• EXERCISE AIM: Your task is to extract every entry that follows word for word while excluding the pictures.

• GIVEN INFORMATION:
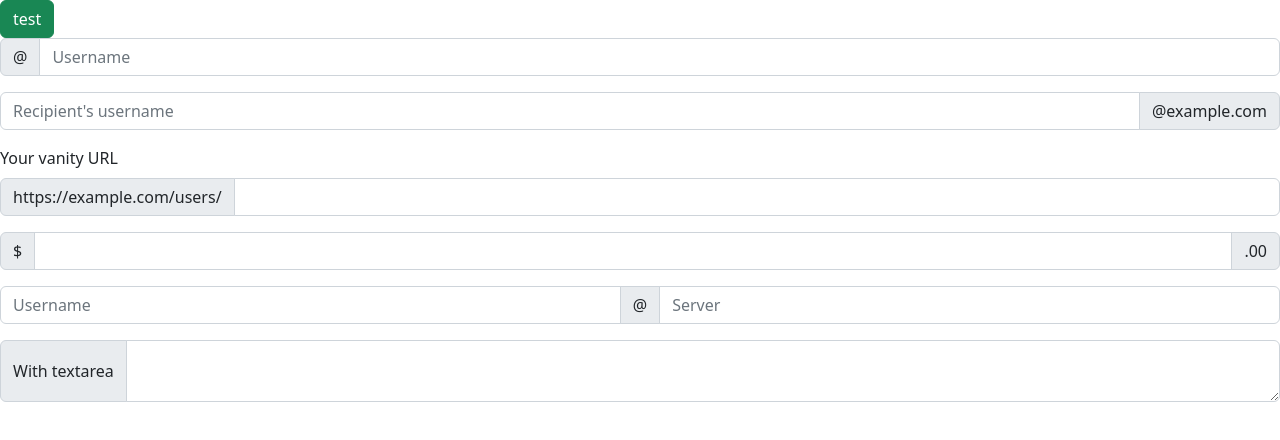
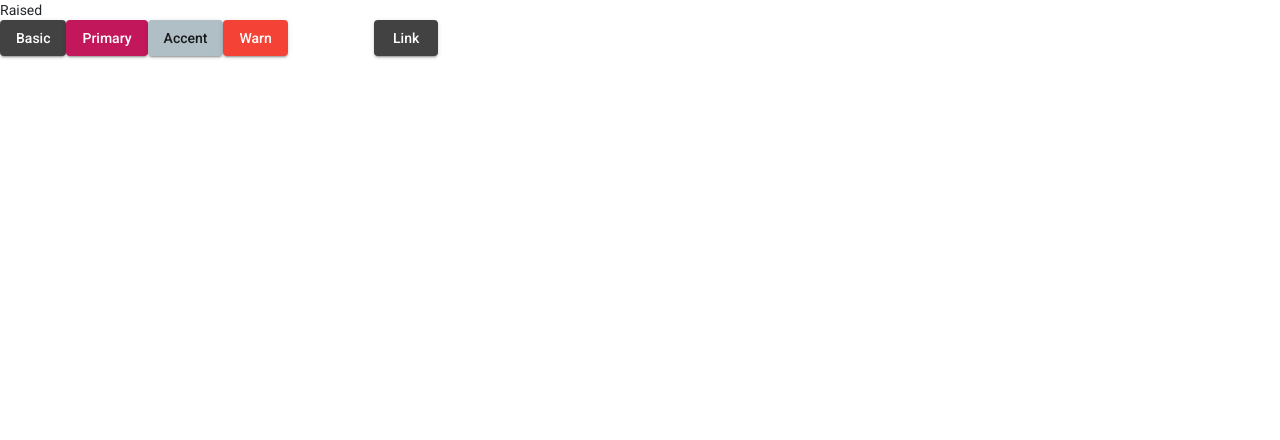
Before and after one commit to rsoft-latam/angular-course-2022, an Angular app: page / in a window 1280 px wide. Shown: the top 440 px of the page. Built offline with nearby package versions, Linux system fonts and the light colour scheme.

Commit message:
[29-08-2022 task 2] angular materiaÃl

```diff
--- a/angular.json
+++ b/angular.json
@@ -28,6 +28,7 @@
               "src/assets"
             ],
             "styles": [
+              "./node_modules/@angular/material/prebuilt-themes/pink-bluegrey.css",
               "src/styles.scss",
               "node_modules/bootstrap/dist/css/bootstrap.css"
             ],
@@ -99,6 +100,7 @@
               "src/assets"
             ],
             "styles": [
+              "./node_modules/@angular/material/prebuilt-themes/pink-bluegrey.css",
               "src/styles.scss"
             ],
             "scripts": []
--- a/package.json
+++ b/package.json
@@ -18,14 +18,15 @@
     "@angular/platform-browser": "^14.1.0",
     "@angular/platform-browser-dynamic": "^14.1.0",
     "@angular/router": "^14.1.0",
+    "bootstrap": "^5.2.0",
     "rxjs": "~7.5.0",
     "tslib": "^2.3.0",
     "zone.js": "~0.11.4",
 
-    "bootstrap": "^5.2.0"
+    "@angular/material": "^14.2.0",
+    "@angular/cdk": "^14.2.0"
   },
   "devDependencies": {
-
     "@angular-devkit/build-angular": "^14.1.1",
     "@angular/cli": "~14.1.1",
     "@angular/compiler-cli": "^14.1.0",
--- a/src/app/app.component.html
+++ b/src/app/app.component.html
@@ -1,33 +1,11 @@
-<button class="btn btn-success">test</button>
-<div class="input-group mb-3">
-  <span class="input-group-text" id="basic-addon1">@</span>
-  <input type="text" class="form-control" placeholder="Username" aria-label="Username" aria-describedby="basic-addon1">
-</div>
-
-<div class="input-group mb-3">
-  <input type="text" class="form-control" placeholder="Recipient's username" aria-label="Recipient's username" aria-describedby="basic-addon2">
-  <span class="input-group-text" id="basic-addon2">@example.com</span>
-</div>
-
-<label for="basic-url" class="form-label">Your vanity URL</label>
-<div class="input-group mb-3">
-  <span class="input-group-text" id="basic-addon3">https://example.com/users/</span>
-  <input type="text" class="form-control" id="basic-url" aria-describedby="basic-addon3">
-</div>
-
-<div class="input-group mb-3">
-  <span class="input-group-text">$</span>
-  <input type="text" class="form-control" aria-label="Amount (to the nearest dollar)">
-  <span class="input-group-text">.00</span>
-</div>
-
-<div class="input-group mb-3">
-  <input type="text" class="form-control" placeholder="Username" aria-label="Username">
-  <span class="input-group-text">@</span>
-  <input type="text" class="form-control" placeholder="Server" aria-label="Server">
-</div>
-
-<div class="input-group">
-  <span class="input-group-text">With textarea</span>
-  <textarea class="form-control" aria-label="With textarea"></textarea>
-</div>
+<section>
+  <div class="example-label">Raised</div>
+  <div class="example-button-row">
+    <button mat-raised-button>Basic</button>
+    <button mat-raised-button color="primary">Primary</button>
+    <button mat-raised-button color="accent">Accent</button>
+    <button mat-raised-button color="warn">Warn</button>
+    <button mat-raised-button disabled>Disabled</button>
+    <a mat-raised-button href="https://www.google.com/" target="_blank">Link</a>
+  </div>
+</section>
--- a/src/app/app.module.ts
+++ b/src/app/app.module.ts
@@ -3,6 +3,8 @@
 
 import { AppRoutingModule } from './app-routing.module';
 import { AppComponent } from './app.component';
+import { BrowserAnimationsModule } from '@angular/platform-browser/animations';
+import {MatButtonModule} from "@angular/material/button";
 
 @NgModule({
   declarations: [
@@ -10,7 +12,9 @@
   ],
   imports: [
     BrowserModule,
-    AppRoutingModule
+    AppRoutingModule,
+    BrowserAnimationsModule,
+    MatButtonModule
   ],
   providers: [],
   bootstrap: [AppComponent]
--- a/src/index.html
+++ b/src/index.html
@@ -17,8 +17,11 @@
           crossorigin="anonymous"></script>-->
 
 
+  <link rel="preconnect" href="https://fonts.gstatic.com">
+  <link href="https://fonts.googleapis.com/css2?family=Roboto:wght@300;400;500&display=swap" rel="stylesheet">
+  <link href="https://fonts.googleapis.com/icon?family=Material+Icons" rel="stylesheet">
 </head>
-<body>
+<body class="mat-typography">
 <app-root></app-root>
 </body>
 </html>
--- a/src/styles.scss
+++ b/src/styles.scss
@@ -1 +1,4 @@
 /* You can add global styles to this file, and also import other style files */
+
+html, body { height: 100%; }
+body { margin: 0; font-family: Roboto, "Helvetica Neue", sans-serif; }
```
Also changed, not shown: 2 other files (tests, documents, lock files or other folders).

• EXPECTED ANSWER:
Before and after one commit to rsoft-latam/angular-course-2022, an Angular app: page / in a window 1280 px wide. Shown: the top 440 px of the page. Built offline with nearby package versions, Linux system fonts and the light colour scheme.

Commit message:
[29-08-2022 task 2] angular materiaÃl

```diff
--- a/angular.json
+++ b/angular.json
@@ -28,6 +28,7 @@
               "src/assets"
             ],
             "styles": [
+              "./node_modules/@angular/material/prebuilt-themes/pink-bluegrey.css",
               "src/styles.scss",
               "node_modules/bootstrap/dist/css/bootstrap.css"
             ],
@@ -99,6 +100,7 @@
               "src/assets"
             ],
             "styles": [
+              "./node_modules/@angular/material/prebuilt-themes/pink-bluegrey.css",
               "src/styles.scss"
             ],
             "scripts": []
--- a/package.json
+++ b/package.json
@@ -18,14 +18,15 @@
     "@angular/platform-browser": "^14.1.0",
     "@angular/platform-browser-dynamic": "^14.1.0",
     "@angular/router": "^14.1.0",
+    "bootstrap": "^5.2.0",
     "rxjs": "~7.5.0",
     "tslib": "^2.3.0",
     "zone.js": "~0.11.4",
 
-    "bootstrap": "^5.2.0"
+    "@angular/material": "^14.2.0",
+    "@angular/cdk": "^14.2.0"
   },
   "devDependencies": {
-
     "@angular-devkit/build-angular": "^14.1.1",
     "@angular/cli": "~14.1.1",
     "@angular/compiler-cli": "^14.1.0",
--- a/src/app/app.component.html
+++ b/src/app/app.component.html
@@ -1,33 +1,11 @@
-<button class="btn btn-success">test</button>
-<div class="input-group mb-3">
-  <span class="input-group-text" id="basic-addon1">@</span>
-  <input type="text" class="form-control" placeholder="Username" aria-label="Username" aria-describedby="basic-addon1">
-</div>
-
-<div class="input-group mb-3">
-  <input type="text" class="form-control" placeholder="Recipient's username" aria-label="Recipient's username" aria-describedby="basic-addon2">
-  <span class="input-group-text" id="basic-addon2">@example.com</span>
-</div>
-
-<label for="basic-url" class="form-label">Your vanity URL</label>
-<div class="input-group mb-3">
-  <span class="input-group-text" id="basic-addon3">https://example.com/users/</span>
-  <input type="text" class="form-control" id="basic-url" aria-describedby="basic-addon3">
-</div>
-
-<div class="input-group mb-3">
-  <span class="input-group-text">$</span>
-  <input type="text" class="form-control" aria-label="Amount (to the nearest dollar)">
-  <span class="input-group-text">.00</span>
-</div>
-
-<div class="input-group mb-3">
-  <input type="text" class="form-control" placeholder="Username" aria-label="Username">
-  <span class="input-group-text">@</span>
-  <input type="text" class="form-control" placeholder="Server" aria-label="Server">
-</div>
-
-<div class="input-group">
-  <span class="input-group-text">With textarea</span>
-  <textarea class="form-control" aria-label="With textarea"></textarea>
-</div>
+<section>
+  <div class="example-label">Raised</div>
+  <div class="example-button-row">
+    <button mat-raised-button>Basic</button>
+    <button mat-raised-button color="primary">Primary</button>
+    <button mat-raised-button color="accent">Accent</button>
+    <button mat-raised-button color="warn">Warn</button>
+    <button mat-raised-button disabled>Disabled</button>
+    <a mat-raised-button href="https://www.google.com/" target="_blank">Link</a>
+  </div>
+</section>
--- a/src/app/app.module.ts
+++ b/src/app/app.module.ts
@@ -3,6 +3,8 @@
 
 import { AppRoutingModule } from './app-routing.module';
 import { AppComponent } from './app.component';
+import { BrowserAnimationsModule } from '@angular/platform-browser/animations';
+import {MatButtonModule} from "@angular/material/button";
 
 @NgModule({
   declarations: [
@@ -10,7 +12,9 @@
   ],
   imports: [
     BrowserModule,
-    AppRoutingModule
+    AppRoutingModule,
+    BrowserAnimationsModule,
+    MatButtonModule
   ],
   providers: [],
   bootstrap: [AppComponent]
--- a/src/index.html
+++ b/src/index.html
@@ -17,8 +17,11 @@
           crossorigin="anonymous"></script>-->
 
 
+  <link rel="preconnect" href="https://fonts.gstatic.com">
+  <link href="https://fonts.googleapis.com/css2?family=Roboto:wght@300;400;500&display=swap" rel="stylesheet">
+  <link href="https://fonts.googleapis.com/icon?family=Material+Icons" rel="stylesheet">
 </head>
-<body>
+<body class="mat-typography">
 <app-root></app-root>
 </body>
 </html>
--- a/src/styles.scss
+++ b/src/styles.scss
@@ -1 +1,4 @@
 /* You can add global styles to this file, and also import other style files */
+
+html, body { height: 100%; }
+body { margin: 0; font-family: Roboto, "Helvetica Neue", sans-serif; }
```
Also changed, not shown: 2 other files (tests, documents, lock files or other folders).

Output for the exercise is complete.